The demand for access to Sequoia is widely seen as a “flight to quality” in the private equity industry, where investors seek out the few firms with solid, long track records.
Of the 1990s-era funds (excluding 1999) that the University of Michigan invested in, Sequoia had the third-best overall performance, according to IRR data released by the university for the period ended June 30, 2002. The only firms to outperform Sequoia were Kleiner Perkins Caufield & Byers (an average of 149.3 per cent) and Matrix Partners (an average of 369.5 per cent).
According to the San Jose Mercury News, after dumping the university, Sequoia later accepted Michigan back as an investor, but it changed its mind again late last month. Sequoia also asked Michigan to sell its stakes in six older Sequoia funds raised between 1990 and 2000.
The University of California’s motion to block the releasing of its IRR data was filed in Alameda County Superior Court.
In December, both the California Public Employees’ Retirement System (CalPERS) and the California State Teachers’ Retirement Fund (CalSTRS) announced they would release their private equity investment performance data in order to settle lawsuits with the San Jose Mercury News.
The newspaper then teamed up with the Coalition of University Employees, a clerical workers union representing 18,000 employees, and Charles Schwartz, a professor emeritus at UC Berkeley, to file suit against the University of California over the school’s refusal to release fund-by-fund private equity performance data.
The suit also asks for records of various closed-door sessions related to investment and advisor selection decisions.
The Mercury News said it filed a written request in October, citing the Public Records Act, but the university refused to disclose the information, saying that confidentiality agreements it had signed exempt it from the disclosure law. The suit argues that since the University of California receives money from the state, it is subject to disclosure laws.
The lawsuit also seeks records of closed sessions UC held in 2000, when it adopted a new asset allocation plan and hired an outside adviser, Wilshire Associates, and in 2002, when UC fired its inside investment staff and voted to hire multiple outside advisers.
The University of California has more than $800m with private equity firms including Sequoia and Kleiner Perkins Caufield & Byers.

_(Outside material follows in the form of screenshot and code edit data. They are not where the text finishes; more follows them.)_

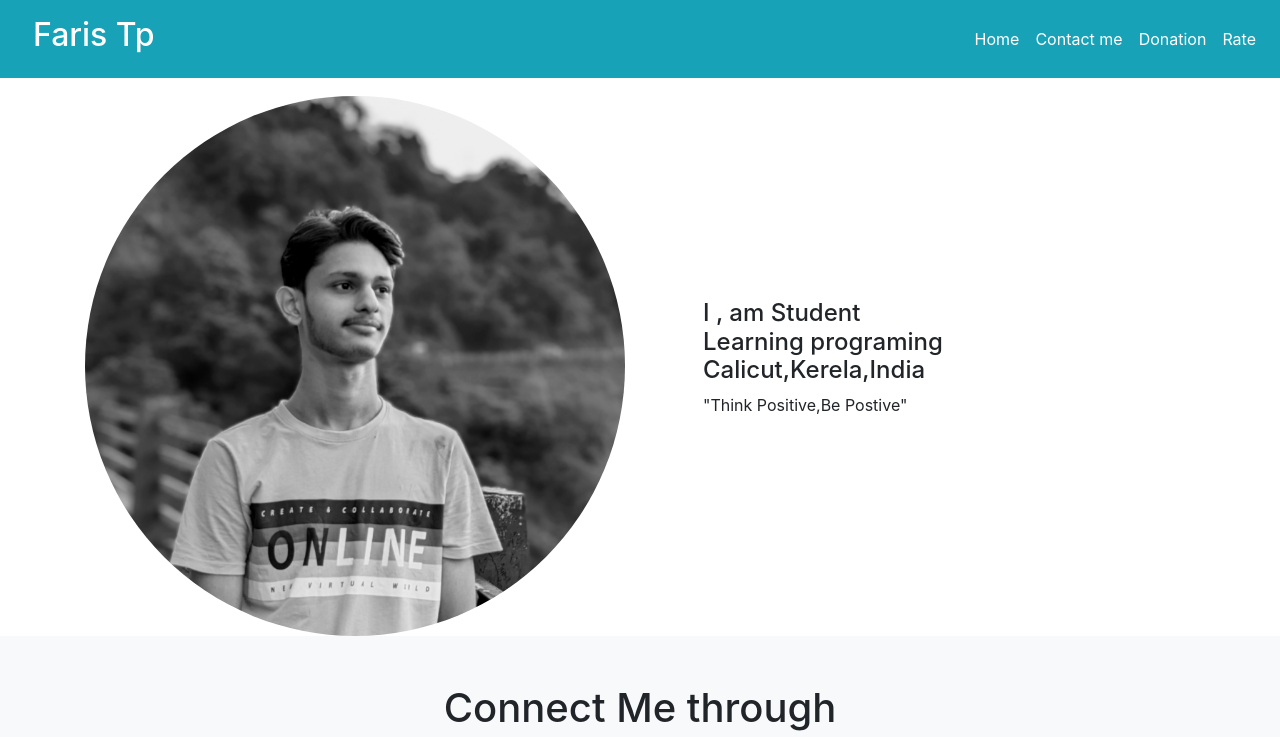
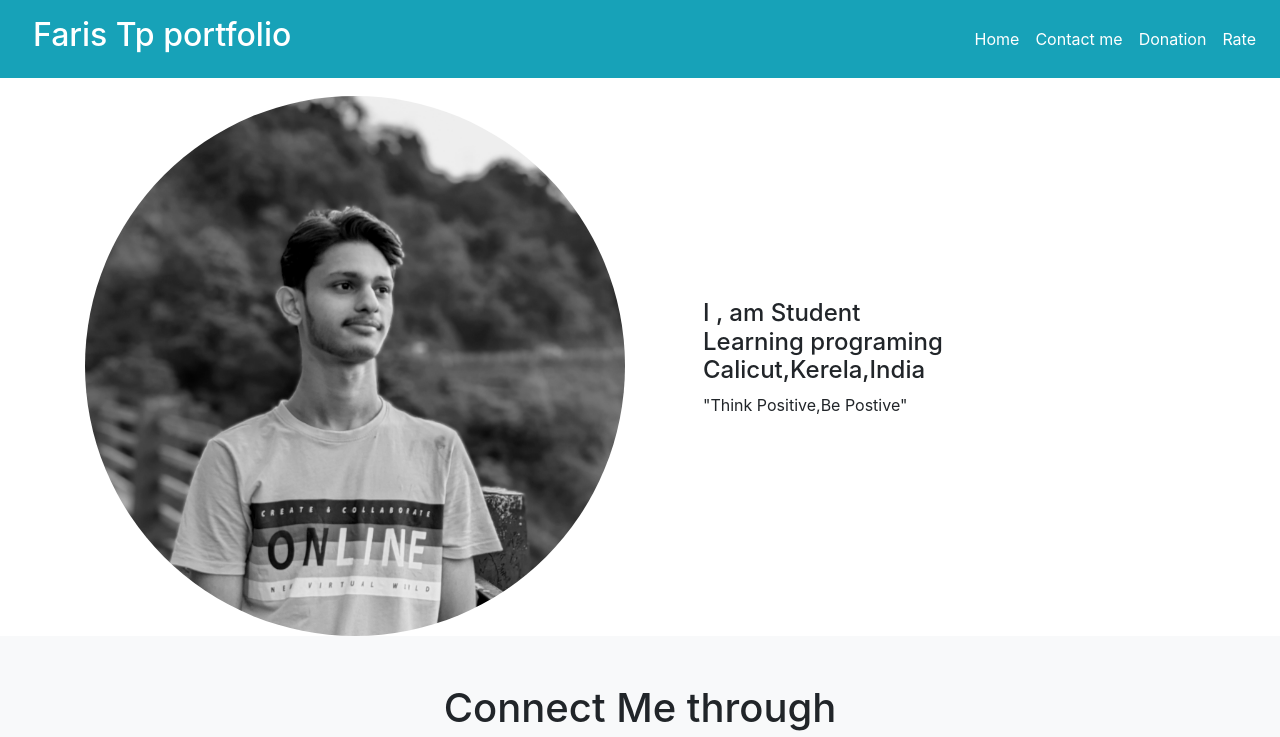
Before and after one commit to Faristp7/Faris-tp, a plain HTML site: page index.html in a window 1280 px wide. Shown: the top 737 px of the page. Drawn offline with nearby package versions, Linux system fonts and the light colour scheme.

Commit message:
Update index.html

```diff
--- a/index.html
+++ b/index.html
@@ -12,7 +12,7 @@
 <header class="bg-info" style="position: fixed; width: 100%; z-index: 1;">
     <div class="row text-white">
         <div class="col-md-6 col-9 p-3 pl-5">
-            <h2>Faris Tp</h2>
+            <h2>Faris Tp portfolio</h2>
         </div>
         <div class="col-md-6 col-3 my-auto">
             <nav class="navbar navbar-expand-lg navbar-light">
```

The university’s private equity investments rose more than 32 per cent per year during the past five years, compared with the 8.4 per cent annual gain of its stock market benchmark, according to the treasurer’s annual report.
Public disclosure has become a major issue in the post-ENRON business environment, where demands for greater transparency are not easily reconciled with the private component of private equity.
In April, Texas Attorney General Greg Abbott ruled the University of Texas Investment Management Co. (UTIMCO) must release its investment records, including the performance of private equity funds in which it is a limited partner.
Another institution feeling the heat is the Massachusetts’ Pension Reserves Investment Management Board (MassPRIM), which has approximately 6 per cent of its $27bn in assets committed to private equity. Responding to requests filed last year under Massachusetts’ Freedom of Information Act by two individuals, A.L. Mark O’Hare and Scott Wynet, the state’s Attorney General, Thomas Reilly, ruled in June the board must release information on the returns of its venture capital and private equity investments.
The board is continuing to fight disclose on the grounds the figures involved are 'trade secrets,' and could potentially compromise future investments if released.